On June 9, 2023, the President in a video posted on social media, was furiously issuing instructions to the Greater Accra Regional Minister to question the Chief of Mempeasem, Nii Torgbor Obodai Ampaw VI, who failed to honor the call to attention when the national anthem was being played during the Green Ghana program. Ghanaians sided with the President on his action because every Ghanaian is morally bound to respect any effigy, song, flag, or item that represents the nation of Ghana. The chief subsequently apologized and explained that he could not stand due to ill health.

The playing of the national anthem during national events signifies an important ritual in the affairs of the nation. It symbolizes the power and authority of the state. It affirms our patriotism, and every patriotic citizen is proud when the national anthem is played.

A few weeks after the chief’s incident, the president’s daughter, Edwina Nana Dokua Akuffo Addo, was seen in a viral video making a call while the national anthem was being played at an occasion to commemorate her mother.

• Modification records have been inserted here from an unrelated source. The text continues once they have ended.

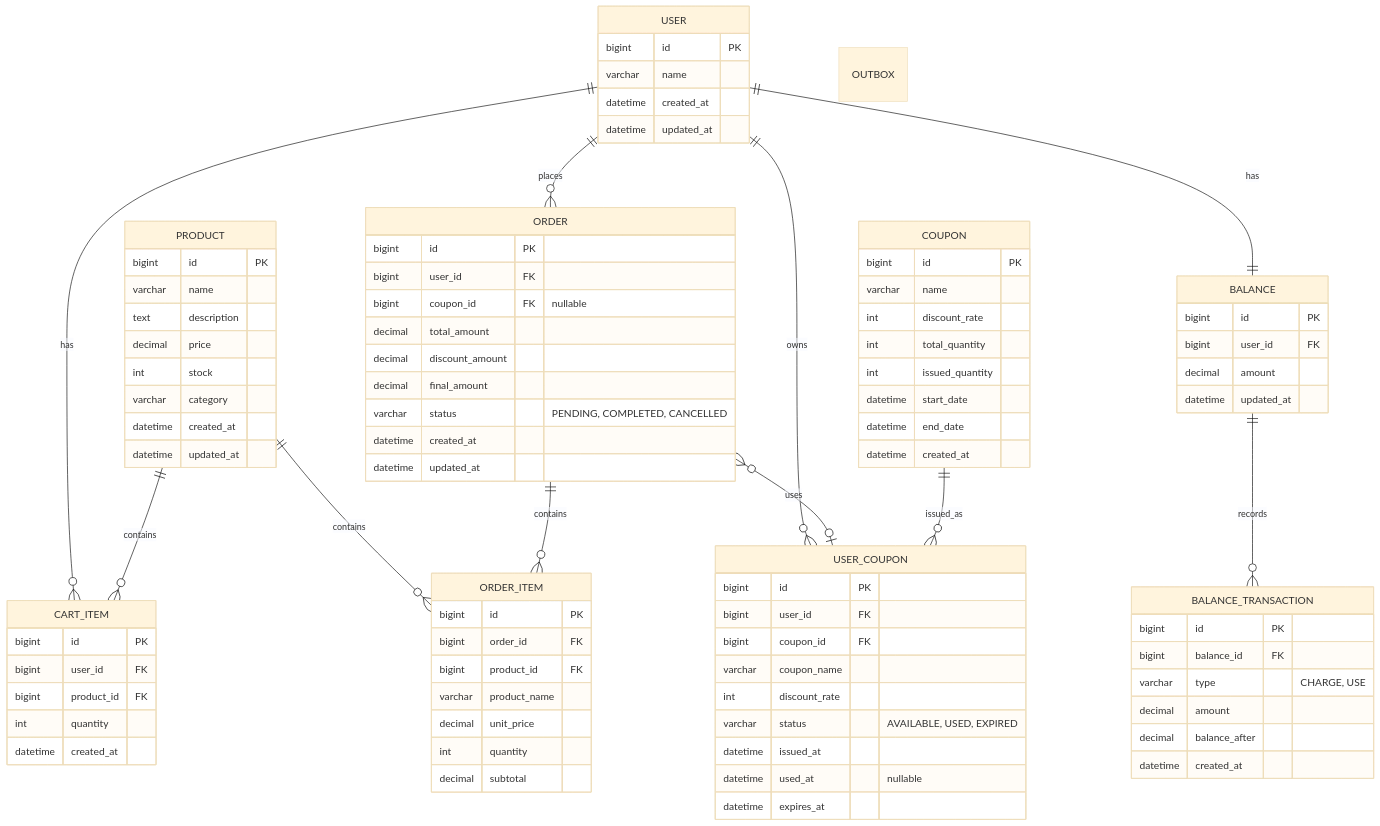
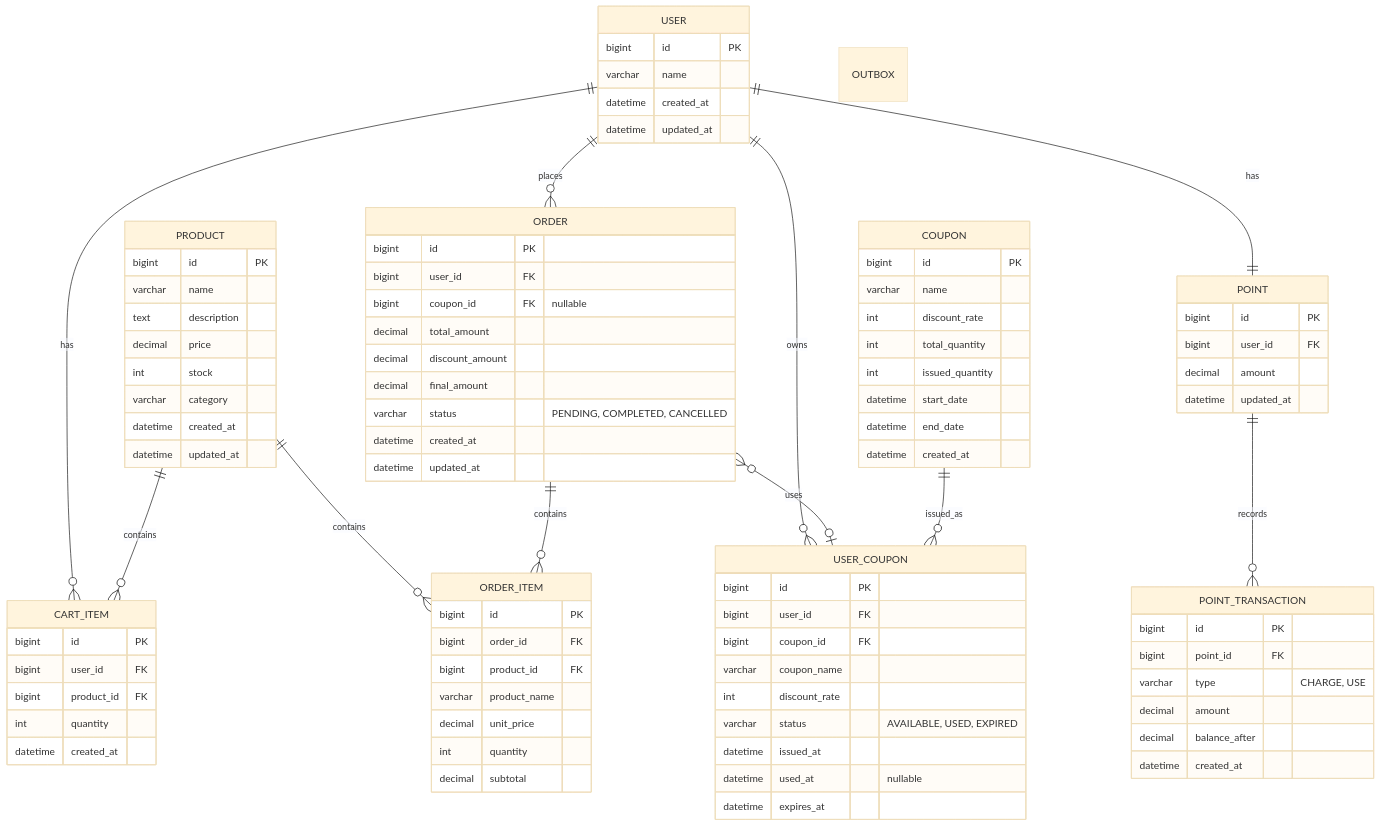
Before and after one commit to ji-0o0o0o0/hhplus_e-commerce: the diagram in docs/data-models.md, drawn with Mermaid (base theme). The commit also changed 26 other files, not shown here.

```diff
--- a/docs/data-models.md
+++ b/docs/data-models.md
@@ -6,7 +6,7 @@
 erDiagram
     USER ||--o{ CART_ITEM : has
     USER ||--o{ ORDER : places
-    USER ||--|| BALANCE : has
+    USER ||--|| POINT : has
     USER ||--o{ USER_COUPON : owns
     
     PRODUCT ||--o{ CART_ITEM : contains
@@ -17,7 +17,7 @@
     
     COUPON ||--o{ USER_COUPON : issued_as
     
-    BALANCE ||--o{ BALANCE_TRANSACTION : records
+    POINT ||--o{ POINT_TRANSACTION : records
     
     USER {
         bigint id PK
@@ -26,16 +26,16 @@
         datetime updated_at
     }
     
-    BALANCE {
+    POINT {
         bigint id PK
         bigint user_id FK
         decimal amount
         datetime updated_at
     }
     
-    BALANCE_TRANSACTION {
+    POINT_TRANSACTION {
         bigint id PK
-        bigint balance_id FK
+        bigint point_id FK
         varchar type "CHARGE, USE"
         decimal amount
         decimal balance_after
```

One would have thought the president would have rebuked her or asked her to apologize, but nothing happened. A clear case of different strokes for different folks.

Recently, during a visit to Mepe in the Volta Region to commiserate with the people after the Akosombo and Kpong Dam spillages, the President made a comment to suggest that the people of that area do not vote for his party during elections, and his presence at the occasion was because he is the President of Ghana. The president’s utterances on that occasion were uncalled for, and the situation of the people at that moment did not warrant the president rubbing salt into their wounds. The president's statement was divisive and in bad taste.

The presidential gaffe at Mepe was repeated when the president, in a meeting with some local leaders of Ekumfi, stated that he has refused to develop their area because they rejected his Member of Parliament.

Article 1(1) of the 1992 constitution stipulates that the sovereignty of the state resides in the people in whose name and welfare the powers of government are to be exercised in the manner laid down in the constitution.

The president has been elected by Ghanaians to take care of the country for a specific period of time. His oath of office directs him to do good to all manner of persons, not just a few or those who voted for him.

The Directive Principles of State Policy under Chapter 6 of the 1992 Constitution instructs the president to ensure a fair distribution of development across the country. Article 36(d) reads, “undertake even and balanced development of all regions and every part of each region of Ghana, and in particular, improving the conditions of life in the rural areas and redressing any imbalance in development between the rural and urban areas.”

Civil societies, the Council of State, religious bodies, and other stakeholders must condemn the President’s actions and call him to order. The majority of Ghanaians voted for him to develop Ghana, not the constituencies that voted for him and his party. After all, we all pay our taxes to the government, not opposition parties.

Mustapha Jimah.
Member, National Democratic Congress Communication Team

Ablekuma Central
[email protected]